AIM OF THE EXERCISE.
Write out each record below exactly as it appears, with no pictures.

++++ SOURCE DATA ++++

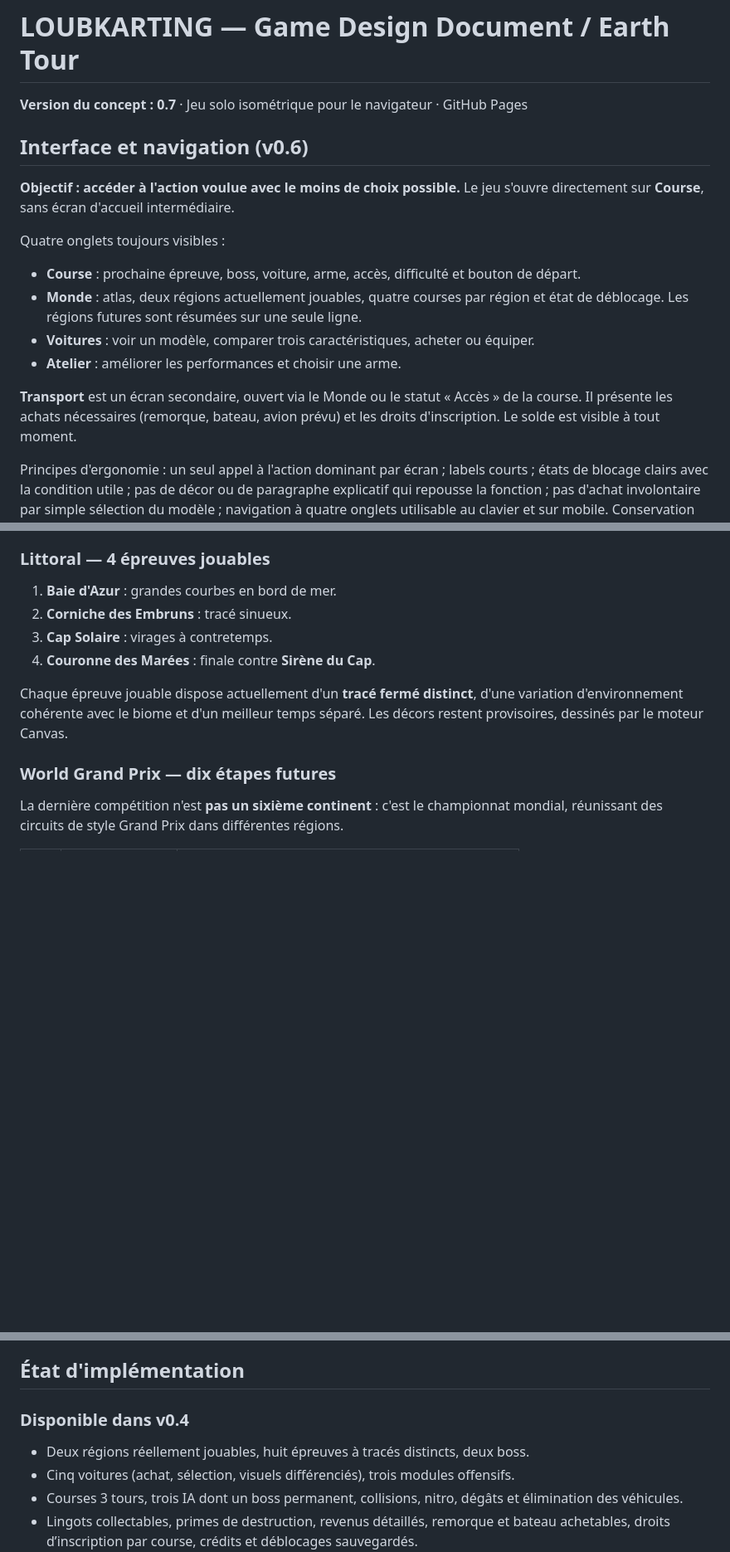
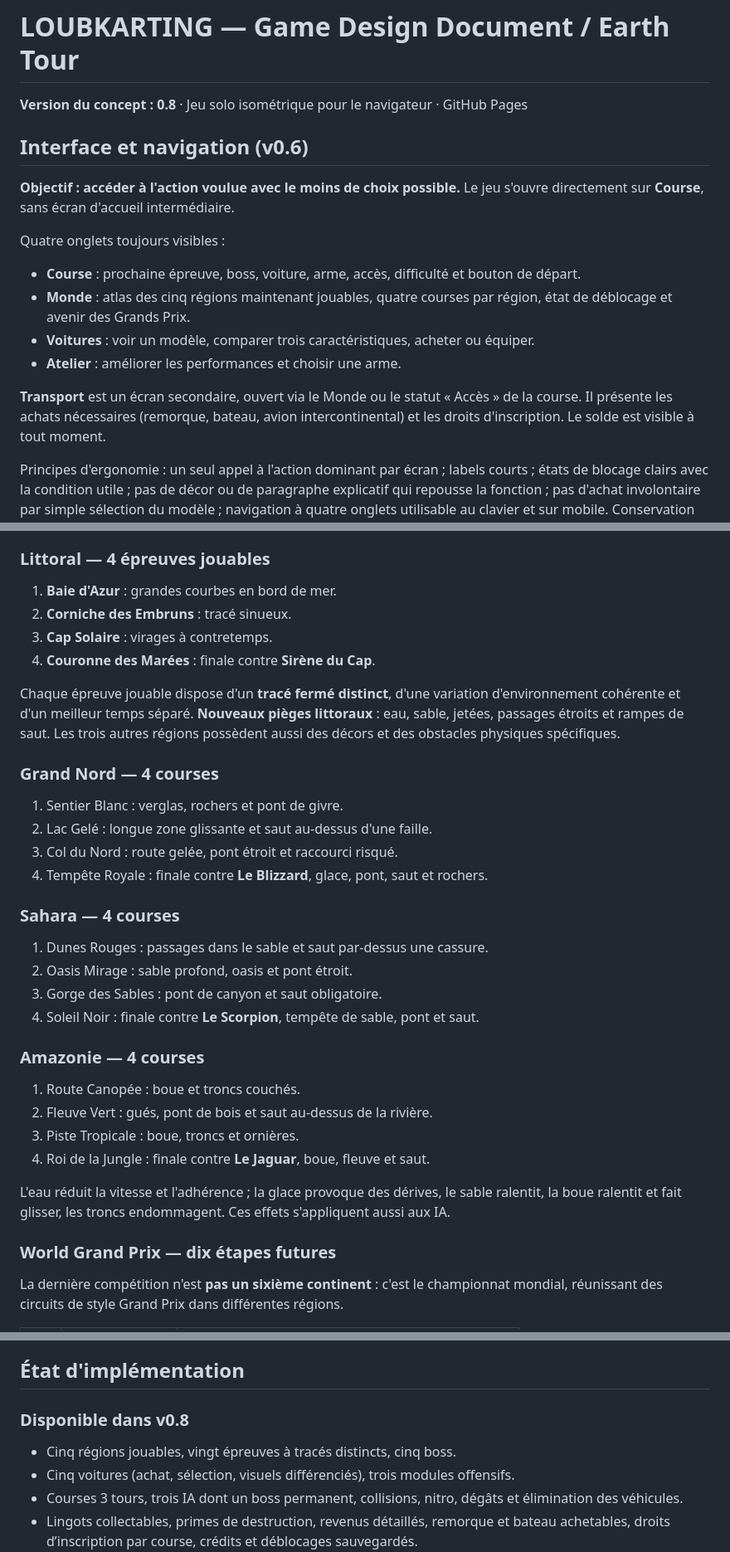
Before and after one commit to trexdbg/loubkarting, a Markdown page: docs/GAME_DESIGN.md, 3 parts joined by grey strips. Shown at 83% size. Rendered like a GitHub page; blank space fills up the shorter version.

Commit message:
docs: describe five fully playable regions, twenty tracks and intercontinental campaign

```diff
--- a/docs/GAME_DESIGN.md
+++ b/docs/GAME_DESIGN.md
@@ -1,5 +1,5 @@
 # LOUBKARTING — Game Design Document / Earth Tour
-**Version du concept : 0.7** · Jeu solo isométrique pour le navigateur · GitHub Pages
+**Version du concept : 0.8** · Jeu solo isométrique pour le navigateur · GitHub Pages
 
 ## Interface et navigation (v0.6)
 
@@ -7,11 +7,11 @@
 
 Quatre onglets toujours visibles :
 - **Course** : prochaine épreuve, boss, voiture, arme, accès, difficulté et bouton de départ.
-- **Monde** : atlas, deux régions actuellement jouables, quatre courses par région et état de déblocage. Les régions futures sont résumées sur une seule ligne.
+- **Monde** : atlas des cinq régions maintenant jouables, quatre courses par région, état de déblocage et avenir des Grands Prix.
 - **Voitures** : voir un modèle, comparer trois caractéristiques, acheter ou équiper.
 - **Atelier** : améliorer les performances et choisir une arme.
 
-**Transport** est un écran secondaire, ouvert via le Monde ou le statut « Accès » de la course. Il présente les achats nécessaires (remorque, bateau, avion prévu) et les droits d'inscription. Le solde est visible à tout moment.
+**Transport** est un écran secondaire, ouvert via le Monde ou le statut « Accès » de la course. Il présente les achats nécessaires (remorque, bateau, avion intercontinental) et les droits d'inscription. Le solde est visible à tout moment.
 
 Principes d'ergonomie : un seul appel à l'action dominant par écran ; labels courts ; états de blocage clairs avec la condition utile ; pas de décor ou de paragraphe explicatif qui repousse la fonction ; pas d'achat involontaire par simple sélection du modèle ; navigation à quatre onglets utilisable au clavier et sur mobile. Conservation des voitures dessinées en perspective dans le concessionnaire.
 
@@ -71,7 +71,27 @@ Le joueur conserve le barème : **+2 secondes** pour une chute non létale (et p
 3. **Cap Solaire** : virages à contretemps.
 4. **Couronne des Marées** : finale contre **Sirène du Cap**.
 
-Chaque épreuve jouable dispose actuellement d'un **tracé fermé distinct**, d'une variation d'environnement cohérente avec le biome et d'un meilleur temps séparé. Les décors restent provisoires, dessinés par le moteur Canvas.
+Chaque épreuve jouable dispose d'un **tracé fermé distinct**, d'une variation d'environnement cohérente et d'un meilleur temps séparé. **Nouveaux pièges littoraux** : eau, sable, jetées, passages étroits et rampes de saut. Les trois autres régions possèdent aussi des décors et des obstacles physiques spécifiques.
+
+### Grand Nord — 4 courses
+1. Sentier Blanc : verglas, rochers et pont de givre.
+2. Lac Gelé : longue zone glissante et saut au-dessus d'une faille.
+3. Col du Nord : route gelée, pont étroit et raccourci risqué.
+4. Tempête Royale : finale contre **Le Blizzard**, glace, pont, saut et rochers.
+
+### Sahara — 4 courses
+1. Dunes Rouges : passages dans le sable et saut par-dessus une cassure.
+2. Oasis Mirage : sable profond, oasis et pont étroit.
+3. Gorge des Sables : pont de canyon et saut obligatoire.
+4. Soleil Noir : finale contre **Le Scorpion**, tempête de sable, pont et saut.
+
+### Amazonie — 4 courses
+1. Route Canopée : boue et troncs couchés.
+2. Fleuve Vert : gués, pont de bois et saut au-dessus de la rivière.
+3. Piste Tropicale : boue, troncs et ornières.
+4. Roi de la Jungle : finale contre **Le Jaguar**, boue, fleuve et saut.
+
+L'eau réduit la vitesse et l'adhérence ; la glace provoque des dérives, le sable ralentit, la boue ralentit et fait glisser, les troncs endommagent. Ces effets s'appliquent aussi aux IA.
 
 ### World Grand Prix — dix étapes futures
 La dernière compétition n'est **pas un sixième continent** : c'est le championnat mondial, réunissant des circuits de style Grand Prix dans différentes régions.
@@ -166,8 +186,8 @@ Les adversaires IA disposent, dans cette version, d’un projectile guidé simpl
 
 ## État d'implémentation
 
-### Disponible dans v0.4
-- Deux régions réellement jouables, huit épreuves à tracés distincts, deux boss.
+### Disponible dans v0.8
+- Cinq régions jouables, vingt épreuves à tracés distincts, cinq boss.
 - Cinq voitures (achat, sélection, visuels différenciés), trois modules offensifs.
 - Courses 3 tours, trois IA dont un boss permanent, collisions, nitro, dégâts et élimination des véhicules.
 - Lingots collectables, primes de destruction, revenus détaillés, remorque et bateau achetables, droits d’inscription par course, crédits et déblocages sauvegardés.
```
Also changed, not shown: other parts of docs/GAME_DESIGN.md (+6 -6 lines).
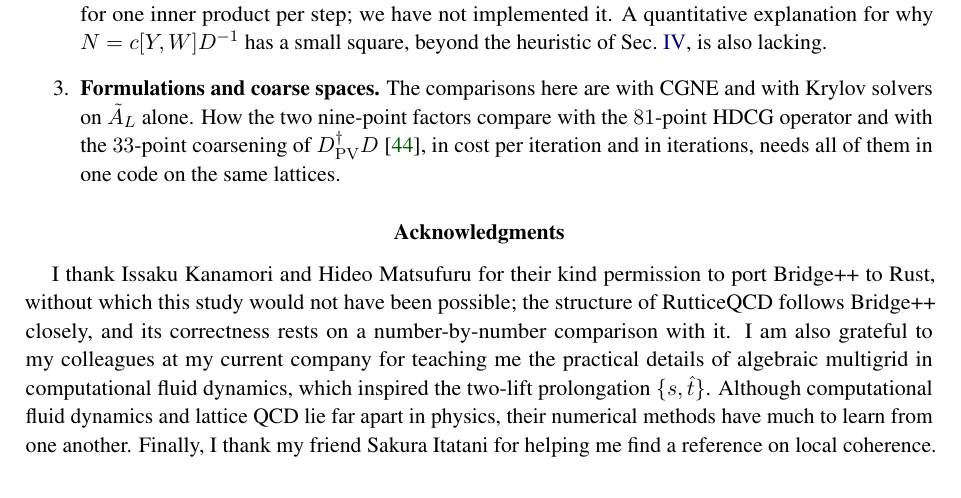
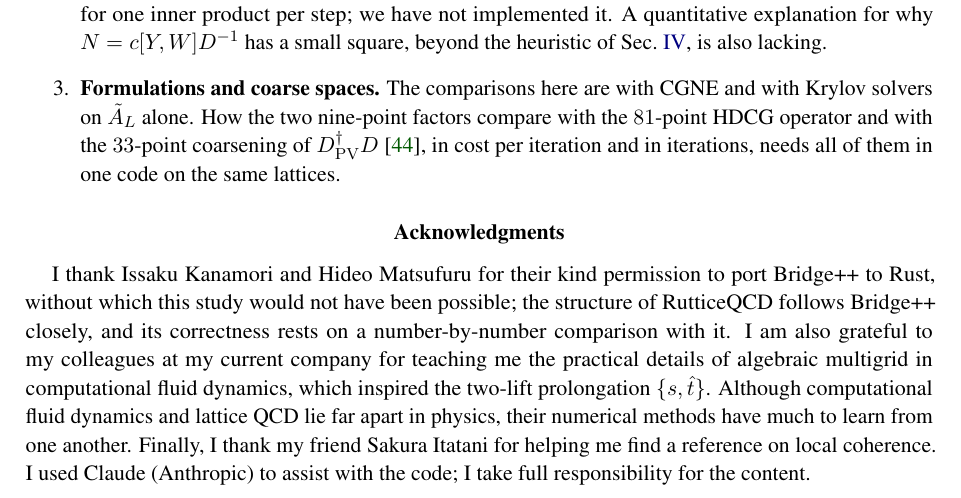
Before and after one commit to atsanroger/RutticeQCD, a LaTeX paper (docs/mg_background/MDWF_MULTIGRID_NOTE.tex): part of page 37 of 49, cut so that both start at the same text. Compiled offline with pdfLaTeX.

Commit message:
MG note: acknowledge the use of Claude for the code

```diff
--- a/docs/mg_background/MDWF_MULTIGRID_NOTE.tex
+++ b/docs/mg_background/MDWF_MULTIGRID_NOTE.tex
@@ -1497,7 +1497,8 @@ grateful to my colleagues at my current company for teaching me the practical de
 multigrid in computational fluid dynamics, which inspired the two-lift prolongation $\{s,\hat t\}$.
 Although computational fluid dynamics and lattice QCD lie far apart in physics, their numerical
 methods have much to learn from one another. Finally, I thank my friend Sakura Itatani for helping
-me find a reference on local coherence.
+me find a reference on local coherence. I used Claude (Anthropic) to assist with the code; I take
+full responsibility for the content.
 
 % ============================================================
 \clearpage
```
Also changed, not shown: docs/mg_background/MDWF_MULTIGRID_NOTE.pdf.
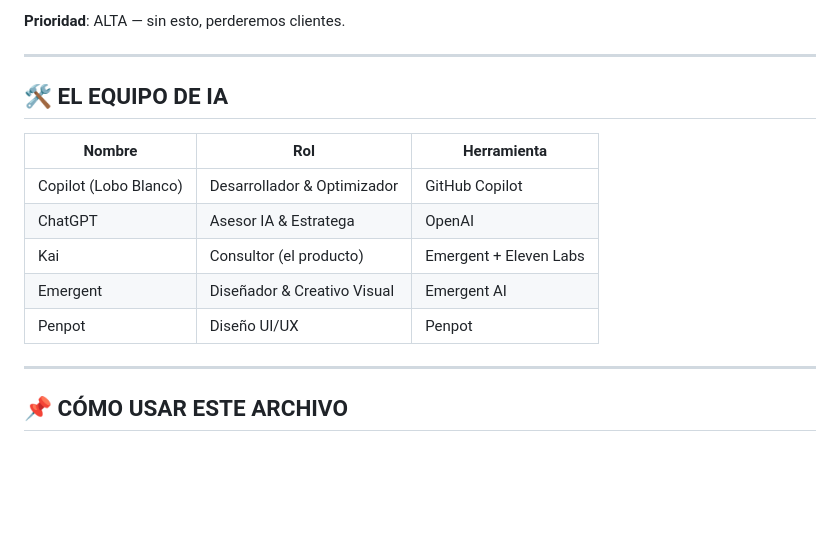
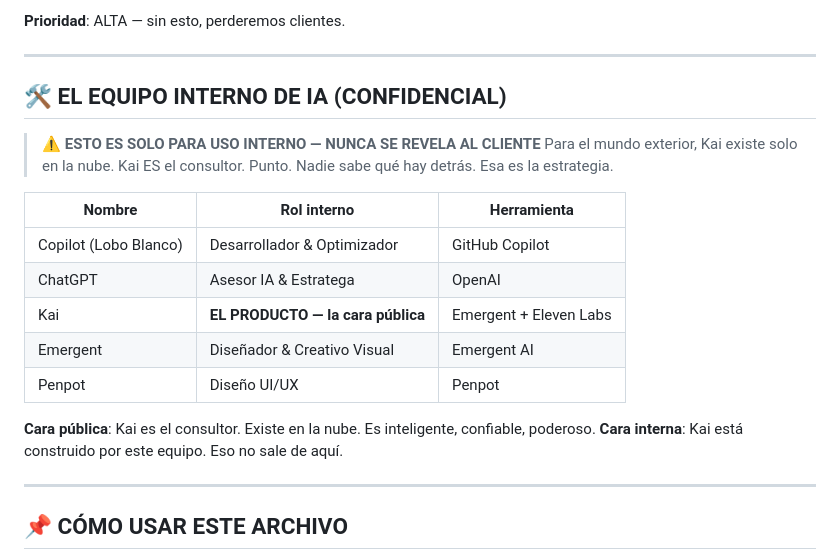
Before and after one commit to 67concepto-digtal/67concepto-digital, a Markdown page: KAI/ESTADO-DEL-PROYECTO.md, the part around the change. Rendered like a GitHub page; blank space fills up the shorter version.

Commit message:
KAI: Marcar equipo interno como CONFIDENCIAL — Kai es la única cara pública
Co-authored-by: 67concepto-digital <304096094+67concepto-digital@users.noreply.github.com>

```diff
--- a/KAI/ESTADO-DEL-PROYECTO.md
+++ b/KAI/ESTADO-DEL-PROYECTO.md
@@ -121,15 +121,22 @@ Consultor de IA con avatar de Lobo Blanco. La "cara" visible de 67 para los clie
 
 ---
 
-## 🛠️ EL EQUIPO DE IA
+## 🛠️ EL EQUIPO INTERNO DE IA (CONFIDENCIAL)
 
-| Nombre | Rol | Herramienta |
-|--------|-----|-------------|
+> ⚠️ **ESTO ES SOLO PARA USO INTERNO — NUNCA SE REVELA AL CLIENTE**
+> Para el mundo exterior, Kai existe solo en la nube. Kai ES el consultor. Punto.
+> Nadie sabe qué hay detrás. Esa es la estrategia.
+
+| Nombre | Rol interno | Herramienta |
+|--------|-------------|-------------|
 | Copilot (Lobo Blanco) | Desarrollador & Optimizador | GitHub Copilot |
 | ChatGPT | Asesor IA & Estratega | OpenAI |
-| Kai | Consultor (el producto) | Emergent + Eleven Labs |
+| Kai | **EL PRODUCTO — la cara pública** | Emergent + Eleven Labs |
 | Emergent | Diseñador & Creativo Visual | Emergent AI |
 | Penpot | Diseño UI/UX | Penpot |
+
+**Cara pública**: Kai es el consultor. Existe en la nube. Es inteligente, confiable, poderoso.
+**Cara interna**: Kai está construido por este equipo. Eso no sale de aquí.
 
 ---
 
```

++++

SOLVED EXERCISE.
Before and after one commit to trexdbg/loubkarting, a Markdown page: docs/GAME_DESIGN.md, 3 parts joined by grey strips. Shown at 83% size. Rendered like a GitHub page; blank space fills up the shorter version.

Commit message:
docs: describe five fully playable regions, twenty tracks and intercontinental campaign

```diff
--- a/docs/GAME_DESIGN.md
+++ b/docs/GAME_DESIGN.md
@@ -1,5 +1,5 @@
 # LOUBKARTING — Game Design Document / Earth Tour
-**Version du concept : 0.7** · Jeu solo isométrique pour le navigateur · GitHub Pages
+**Version du concept : 0.8** · Jeu solo isométrique pour le navigateur · GitHub Pages
 
 ## Interface et navigation (v0.6)
 
@@ -7,11 +7,11 @@
 
 Quatre onglets toujours visibles :
 - **Course** : prochaine épreuve, boss, voiture, arme, accès, difficulté et bouton de départ.
-- **Monde** : atlas, deux régions actuellement jouables, quatre courses par région et état de déblocage. Les régions futures sont résumées sur une seule ligne.
+- **Monde** : atlas des cinq régions maintenant jouables, quatre courses par région, état de déblocage et avenir des Grands Prix.
 - **Voitures** : voir un modèle, comparer trois caractéristiques, acheter ou équiper.
 - **Atelier** : améliorer les performances et choisir une arme.
 
-**Transport** est un écran secondaire, ouvert via le Monde ou le statut « Accès » de la course. Il présente les achats nécessaires (remorque, bateau, avion prévu) et les droits d'inscription. Le solde est visible à tout moment.
+**Transport** est un écran secondaire, ouvert via le Monde ou le statut « Accès » de la course. Il présente les achats nécessaires (remorque, bateau, avion intercontinental) et les droits d'inscription. Le solde est visible à tout moment.
 
 Principes d'ergonomie : un seul appel à l'action dominant par écran ; labels courts ; états de blocage clairs avec la condition utile ; pas de décor ou de paragraphe explicatif qui repousse la fonction ; pas d'achat involontaire par simple sélection du modèle ; navigation à quatre onglets utilisable au clavier et sur mobile. Conservation des voitures dessinées en perspective dans le concessionnaire.
 
@@ -71,7 +71,27 @@ Le joueur conserve le barème : **+2 secondes** pour une chute non létale (et p
 3. **Cap Solaire** : virages à contretemps.
 4. **Couronne des Marées** : finale contre **Sirène du Cap**.
 
-Chaque épreuve jouable dispose actuellement d'un **tracé fermé distinct**, d'une variation d'environnement cohérente avec le biome et d'un meilleur temps séparé. Les décors restent provisoires, dessinés par le moteur Canvas.
+Chaque épreuve jouable dispose d'un **tracé fermé distinct**, d'une variation d'environnement cohérente et d'un meilleur temps séparé. **Nouveaux pièges littoraux** : eau, sable, jetées, passages étroits et rampes de saut. Les trois autres régions possèdent aussi des décors et des obstacles physiques spécifiques.
+
+### Grand Nord — 4 courses
+1. Sentier Blanc : verglas, rochers et pont de givre.
+2. Lac Gelé : longue zone glissante et saut au-dessus d'une faille.
+3. Col du Nord : route gelée, pont étroit et raccourci risqué.
+4. Tempête Royale : finale contre **Le Blizzard**, glace, pont, saut et rochers.
+
+### Sahara — 4 courses
+1. Dunes Rouges : passages dans le sable et saut par-dessus une cassure.
+2. Oasis Mirage : sable profond, oasis et pont étroit.
+3. Gorge des Sables : pont de canyon et saut obligatoire.
+4. Soleil Noir : finale contre **Le Scorpion**, tempête de sable, pont et saut.
+
+### Amazonie — 4 courses
+1. Route Canopée : boue et troncs couchés.
+2. Fleuve Vert : gués, pont de bois et saut au-dessus de la rivière.
+3. Piste Tropicale : boue, troncs et ornières.
+4. Roi de la Jungle : finale contre **Le Jaguar**, boue, fleuve et saut.
+
+L'eau réduit la vitesse et l'adhérence ; la glace provoque des dérives, le sable ralentit, la boue ralentit et fait glisser, les troncs endommagent. Ces effets s'appliquent aussi aux IA.
 
 ### World Grand Prix — dix étapes futures
 La dernière compétition n'est **pas un sixième continent** : c'est le championnat mondial, réunissant des circuits de style Grand Prix dans différentes régions.
@@ -166,8 +186,8 @@ Les adversaires IA disposent, dans cette version, d’un projectile guidé simpl
 
 ## État d'implémentation
 
-### Disponible dans v0.4
-- Deux régions réellement jouables, huit épreuves à tracés distincts, deux boss.
+### Disponible dans v0.8
+- Cinq régions jouables, vingt épreuves à tracés distincts, cinq boss.
 - Cinq voitures (achat, sélection, visuels différenciés), trois modules offensifs.
 - Courses 3 tours, trois IA dont un boss permanent, collisions, nitro, dégâts et élimination des véhicules.
 - Lingots collectables, primes de destruction, revenus détaillés, remorque et bateau achetables, droits d’inscription par course, crédits et déblocages sauvegardés.
```
Also changed, not shown: other parts of docs/GAME_DESIGN.md (+6 -6 lines).
Before and after one commit to atsanroger/RutticeQCD, a LaTeX paper (docs/mg_background/MDWF_MULTIGRID_NOTE.tex): part of page 37 of 49, cut so that both start at the same text. Compiled offline with pdfLaTeX.

Commit message:
MG note: acknowledge the use of Claude for the code

```diff
--- a/docs/mg_background/MDWF_MULTIGRID_NOTE.tex
+++ b/docs/mg_background/MDWF_MULTIGRID_NOTE.tex
@@ -1497,7 +1497,8 @@ grateful to my colleagues at my current company for teaching me the practical de
 multigrid in computational fluid dynamics, which inspired the two-lift prolongation $\{s,\hat t\}$.
 Although computational fluid dynamics and lattice QCD lie far apart in physics, their numerical
 methods have much to learn from one another. Finally, I thank my friend Sakura Itatani for helping
-me find a reference on local coherence.
+me find a reference on local coherence. I used Claude (Anthropic) to assist with the code; I take
+full responsibility for the content.
 
 % ============================================================
 \clearpage
```
Also changed, not shown: docs/mg_background/MDWF_MULTIGRID_NOTE.pdf.
Before and after one commit to 67concepto-digtal/67concepto-digital, a Markdown page: KAI/ESTADO-DEL-PROYECTO.md, the part around the change. Rendered like a GitHub page; blank space fills up the shorter version.

Commit message:
KAI: Marcar equipo interno como CONFIDENCIAL — Kai es la única cara pública
Co-authored-by: 67concepto-digital <304096094+67concepto-digital@users.noreply.github.com>

```diff
--- a/KAI/ESTADO-DEL-PROYECTO.md
+++ b/KAI/ESTADO-DEL-PROYECTO.md
@@ -121,15 +121,22 @@ Consultor de IA con avatar de Lobo Blanco. La "cara" visible de 67 para los clie
 
 ---
 
-## 🛠️ EL EQUIPO DE IA
+## 🛠️ EL EQUIPO INTERNO DE IA (CONFIDENCIAL)
 
-| Nombre | Rol | Herramienta |
-|--------|-----|-------------|
+> ⚠️ **ESTO ES SOLO PARA USO INTERNO — NUNCA SE REVELA AL CLIENTE**
+> Para el mundo exterior, Kai existe solo en la nube. Kai ES el consultor. Punto.
+> Nadie sabe qué hay detrás. Esa es la estrategia.
+
+| Nombre | Rol interno | Herramienta |
+|--------|-------------|-------------|
 | Copilot (Lobo Blanco) | Desarrollador & Optimizador | GitHub Copilot |
 | ChatGPT | Asesor IA & Estratega | OpenAI |
-| Kai | Consultor (el producto) | Emergent + Eleven Labs |
+| Kai | **EL PRODUCTO — la cara pública** | Emergent + Eleven Labs |
 | Emergent | Diseñador & Creativo Visual | Emergent AI |
 | Penpot | Diseño UI/UX | Penpot |
+
+**Cara pública**: Kai es el consultor. Existe en la nube. Es inteligente, confiable, poderoso.
+**Cara interna**: Kai está construido por este equipo. Eso no sale de aquí.
 
 ---
 
```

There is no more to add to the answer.